How to Succeed as a Ghost Writer

How to Succeed as a Ghostwriter

Aside from a handful of James Bond novels and a pocket guide to Jethro Tull, Raymond Benson’s most famous work just so happens to be a Tom Clancy spy-thriller.

For millennials of a certain age, the term “ghost writer” draws up a spooky and, in retrospect, painfully hokey educational TV show from the mid-nineties. But it’s also been an incredibly common content-outsourcing practice for a long time, including some very well-known pieces of literature.

Ghostwriting has become increasingly popular in the content marketing world as well. Chief executives and influencers from every industry want to get their voices and opinions heard but either don’t have the time or the skills to put their thoughts into words.

Thankfully, this need presents a unique opportunity for content creators to make it happen. Though it can be very challenging, it’s certainly not impossible. Here are four tips to help you become a successful ghostwriter.

1. Have a conversation

Just because the credited author isn’t writing the piece doesn’t mean they don’t have strong opinions on the topic.

Many companies go to great lengths assembling detailed brand manuals and thoroughly pondered style guides to help out those communicating for them. Individuals, on the other hand, don’t come with such materials. This serves as both the first challenge and opportunity in successful ghostwriting.
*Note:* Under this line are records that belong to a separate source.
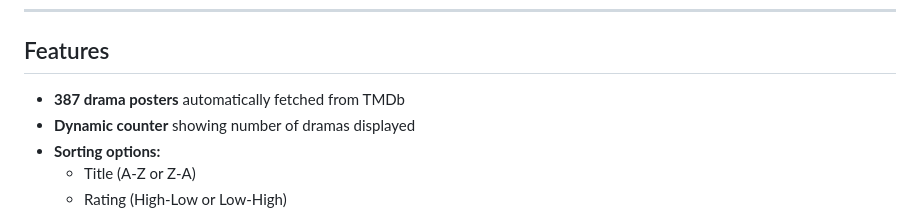
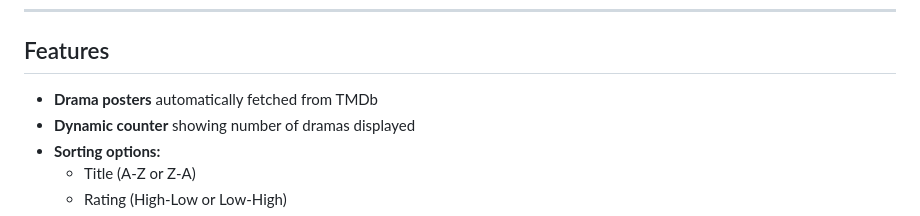
Before and after one commit to rinva19/kdrama-tracker, a Markdown page: README.md, the part around the change. GitHub-like rendering.

```diff
--- a/README.md
+++ b/README.md
@@ -34,7 +34,7 @@ When you add new dramas to Airtable:
 
 ## Features
 
-- **387 drama posters** automatically fetched from TMDb
+- **Drama posters** automatically fetched from TMDb
 - **Dynamic counter** showing number of dramas displayed
 - **Sorting options:**
   - Title (A-Z or Z-A)
```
Interact with the credited author. Ghostwriting for an individual gives a writer the unique opportunity to have a person-to-person conversation. Ask the credited author questions about the topic and pay close attention to their unique opinions, personality, speaking style and vocabulary. These are characteristics an individual will possess that the brand will not.
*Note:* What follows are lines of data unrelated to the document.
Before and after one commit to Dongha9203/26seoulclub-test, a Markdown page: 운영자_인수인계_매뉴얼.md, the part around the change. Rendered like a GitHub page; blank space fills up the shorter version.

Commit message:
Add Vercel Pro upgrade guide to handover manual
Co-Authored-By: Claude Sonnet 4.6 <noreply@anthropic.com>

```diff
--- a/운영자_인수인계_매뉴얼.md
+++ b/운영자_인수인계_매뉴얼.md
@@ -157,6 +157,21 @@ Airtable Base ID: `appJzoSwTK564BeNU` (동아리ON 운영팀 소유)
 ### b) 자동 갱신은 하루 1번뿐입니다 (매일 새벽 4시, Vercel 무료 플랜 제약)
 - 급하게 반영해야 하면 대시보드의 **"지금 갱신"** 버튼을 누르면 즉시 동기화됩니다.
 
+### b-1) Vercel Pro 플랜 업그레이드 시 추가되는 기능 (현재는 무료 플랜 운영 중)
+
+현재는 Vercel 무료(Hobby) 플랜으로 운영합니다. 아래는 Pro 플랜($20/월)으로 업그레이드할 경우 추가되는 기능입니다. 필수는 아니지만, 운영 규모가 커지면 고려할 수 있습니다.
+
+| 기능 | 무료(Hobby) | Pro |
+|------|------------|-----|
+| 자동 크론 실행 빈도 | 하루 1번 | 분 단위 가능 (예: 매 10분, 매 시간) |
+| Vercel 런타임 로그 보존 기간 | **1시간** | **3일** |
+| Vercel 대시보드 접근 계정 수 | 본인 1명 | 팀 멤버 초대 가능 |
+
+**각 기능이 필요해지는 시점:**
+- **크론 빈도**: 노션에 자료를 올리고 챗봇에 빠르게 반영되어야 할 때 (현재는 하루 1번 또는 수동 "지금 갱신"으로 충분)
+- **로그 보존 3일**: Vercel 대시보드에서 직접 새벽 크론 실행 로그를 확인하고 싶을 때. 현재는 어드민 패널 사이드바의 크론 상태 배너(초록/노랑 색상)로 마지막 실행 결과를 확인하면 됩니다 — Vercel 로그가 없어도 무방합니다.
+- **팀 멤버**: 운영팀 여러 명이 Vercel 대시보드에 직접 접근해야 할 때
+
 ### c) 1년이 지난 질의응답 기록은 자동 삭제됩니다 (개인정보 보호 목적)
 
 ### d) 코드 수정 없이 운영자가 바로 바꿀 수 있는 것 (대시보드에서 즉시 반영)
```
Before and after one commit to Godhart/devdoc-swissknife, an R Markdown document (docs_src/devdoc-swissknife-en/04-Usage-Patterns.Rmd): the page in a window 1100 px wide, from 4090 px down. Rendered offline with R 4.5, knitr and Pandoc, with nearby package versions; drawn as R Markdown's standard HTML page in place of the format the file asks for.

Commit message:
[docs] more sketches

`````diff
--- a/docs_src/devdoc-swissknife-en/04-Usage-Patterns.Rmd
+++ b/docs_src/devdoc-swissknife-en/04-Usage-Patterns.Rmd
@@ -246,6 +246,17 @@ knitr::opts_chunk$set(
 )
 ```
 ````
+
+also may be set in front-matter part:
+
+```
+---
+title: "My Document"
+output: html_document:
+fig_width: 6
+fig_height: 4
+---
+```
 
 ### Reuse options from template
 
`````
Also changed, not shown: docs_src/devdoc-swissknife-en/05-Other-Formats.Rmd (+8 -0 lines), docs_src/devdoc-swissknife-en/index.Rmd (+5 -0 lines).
You might not be able to sit down with them for a 2-hour conversation over dinner, but even a 15–20-minute phone conversation can help you get a better feel for what they want to say.
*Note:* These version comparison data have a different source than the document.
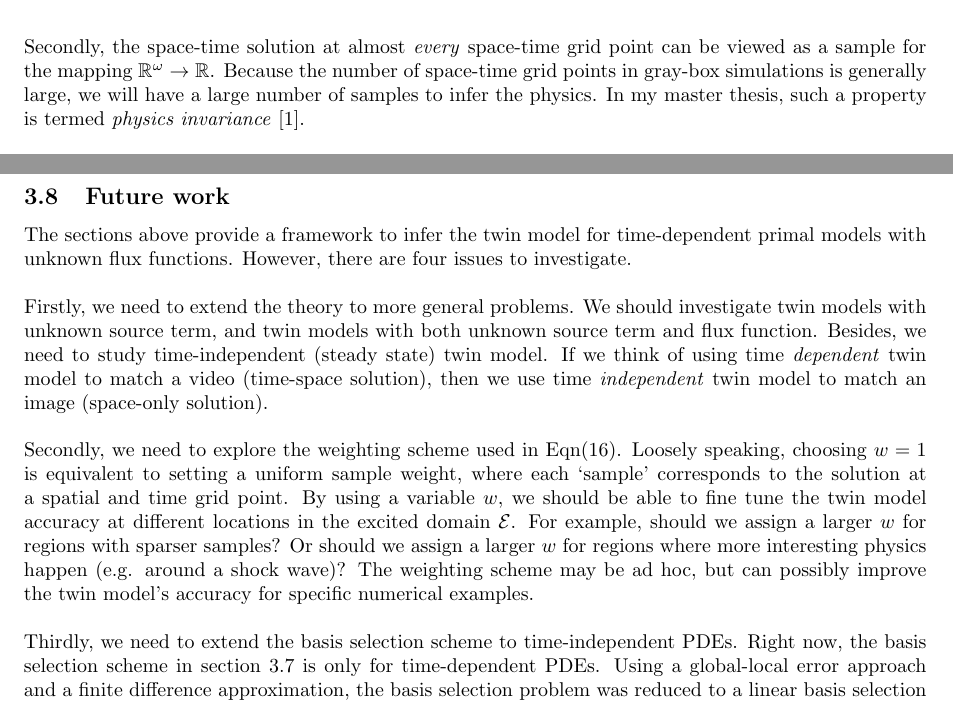
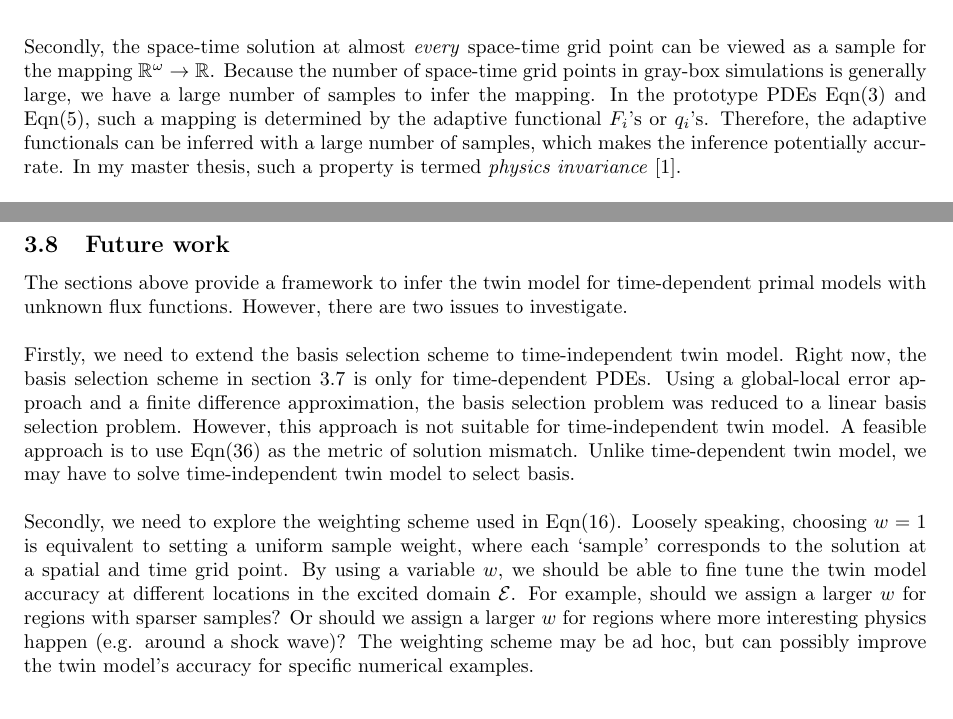
Before and after one commit to chicagohawk/thesis, a LaTeX document (proposal_defense.tex): two parts of pages 12 and 24 of 47 before the commit and two parts of pages 12 and 24 of 46 after it, joined at a grey line, cut so that both start at the same text. Compiled offline with pdfLaTeX.

Commit message:
Apr 21 (1) 2015

```diff
--- a/proposal_defense.tex
+++ b/proposal_defense.tex
@@ -552,7 +554,12 @@ In my master thesis, such a property is termed \emph{stencil locality} \cite{han
 \noindent Secondly, the space-time solution at almost \emph{every} space-time grid point can be viewed
 as a sample for the mapping $\mathbb{R}^\omega \rightarrow \mathbb{R}$.
 Because the number of space-time grid points in gray-box simulations is generally large,
-we will have a large number of samples to infer the physics. In my master thesis,
+we have a large number of samples to infer the mapping.
+In the prototype PDEs Eqn\eqref{first equation} and Eqn\eqref{first equation steady},
+such a mapping is determined by the adaptive functional $F_i$'s or $q_i$'s.
+Therefore, the adaptive functionals can be inferred with a large number of samples,
+which makes the inference potentially accurrate.
+In my master thesis,
 such a property is termed \emph{physics invariance} \cite{hanmaster}.\\
 
 \noindent Thirdly, in many optimization problems, the design space is high only because
@@ -1518,14 +1545,17 @@ The result is shown in Fig \ref{fig:basis_selection_1} and Fig \ref{fig:basis_se
 \subsection{Future work}
 \label{future work}
 The sections above provide a framework to infer the twin model for time-dependent primal models
-with unknown flux functions. However, there are four issues to investigate.\\
-
-\noindent Firstly, we need to extend the theory to more general problems.
-We should investigate twin models with unknown source term, and
-twin models with both unknown source term and flux function.
-Besides, we need to study time-independent (steady state) twin model.
-If we think of using time \emph{dependent} twin model to match a video (time-space solution),
-then we use time \emph{independent} twin model to match an image (space-only solution).\\
+with unknown flux functions. However, there are two issues to investigate.\\
+
+\noindent Firstly, we need to extend the basis selection scheme to
+time-independent twin model.
+Right now, the basis selection scheme in section \ref{adaptive} is only for time-dependent PDEs.
+Using a global-local error approach and a finite difference approximation, the basis
+selection problem was reduced to a linear basis selection problem.
+However, this approach is not suitable for time-independent twin model.
+A feasible approach is to use Eqn\eqref{Lasso mismatch} as the metric of solution mismatch.
+Unlike time-dependent twin model,
+we may have to solve time-independent twin model to select basis.\\
 
 \noindent Secondly, we need to explore the weighting scheme used in Eqn\eqref{minimizer twin model}.
 Loosely speaking, choosing $w=1$ is equivalent to setting a uniform sample weight, where each `sample'
@@ -1554,12 +1584,6 @@ improve the twin model's accuracy for specific numerical examples.\\
 %a set of basis from an \emph{non-fixed} basis library.
 %A literature survey is required
 %to determine the most appropriate method to use.
-
-\noindent Thirdly, we need to extend the basis selection scheme to time-independent PDEs.
-Right now, the basis selection scheme in section \ref{adaptive} is only for time-dependent PDEs.
-Using a global-local error approach and a finite difference approximation, the basis
-selection problem was reduced to a linear basis selection problem. If we want to infer
-a time-independent PDE, we need a different approach to select basis.
 
 \newpage
 \section{Optimization with twin model}
```
Also changed, not shown: proposal_defense.pdf, proposal_defense.tex (32 more changed lines), 4 other files.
2. Take lots of notes

A big fear people have regarding ghostwritten projects is the possible lack of an individual spark.

“The biggest negative, for me, was the voice and tone the writing took,” Moz CEO, Rand Fishkin, said of a ghostwritten project, according to Demian Farnworth. “There was nothing technically wrong with the content, but some of the magic was missing.”

I’d say that’s a pretty reasonable fear. That’s where a good set of notes comes in handy.

Whether you’re having that conversation with the credited author, reading other content they’ve written or getting some feedback, quick and thorough notes are an extremely effective way to capture their unique perspective. Unlike internet research, those important details are crucial to the “magic” and won’t be captured unless you write them down.

3. Know the audience

The plot thickens.

Usually, blog content ends up published on a company blog page or perhaps a special landing page dedicated to thoughts from the CMO. Ghostwritten content, at least in our experience, is often meant for some other place entirely.

It could be for an industry blog or for a special circle of other movers and shakers. Make sure you know exactly where this article will be published and how the credited author fits into that audience.

4. Use an outline

Just as the credited author will have opinions on the topic, they will certainly have an opinion about how they come off.

Outlines are helpful for any writing project, and they can be particularly useful in this aspect of ghostwriting.

After you’ve taken an obscene amount of notes, drafting an outline can help you organize your thoughts for the piece and also give the credited author a first look at how you plan to tackle the subject. Detail the points you tend to make on their behalf as well as how you’ll make them. Yes, the piece will most likely be reviewed before it’s published, but personality and tone are weaved in throughout an entire article and thus are very difficult to alter after it is completed.

Giving your subject an opportunity to see and give feedback before you write will almost always mean fewer headaches on the back end.

Conclusion

Despite its spooky and ominous name, ghostwriting is very common in content and influencer marketing circles, and it’s something we encounter often. In fact, we have some award-winning ghostwriters on the Brandpoint Writing Team.

It’s a practice more nuanced than standard content writing. But if you take care and follow these four tips, you’ll have the tools you need to put anything into someone else’s words.

If you’re looking to bolster your own blog, check out these three strategies for establishing credibility in your content.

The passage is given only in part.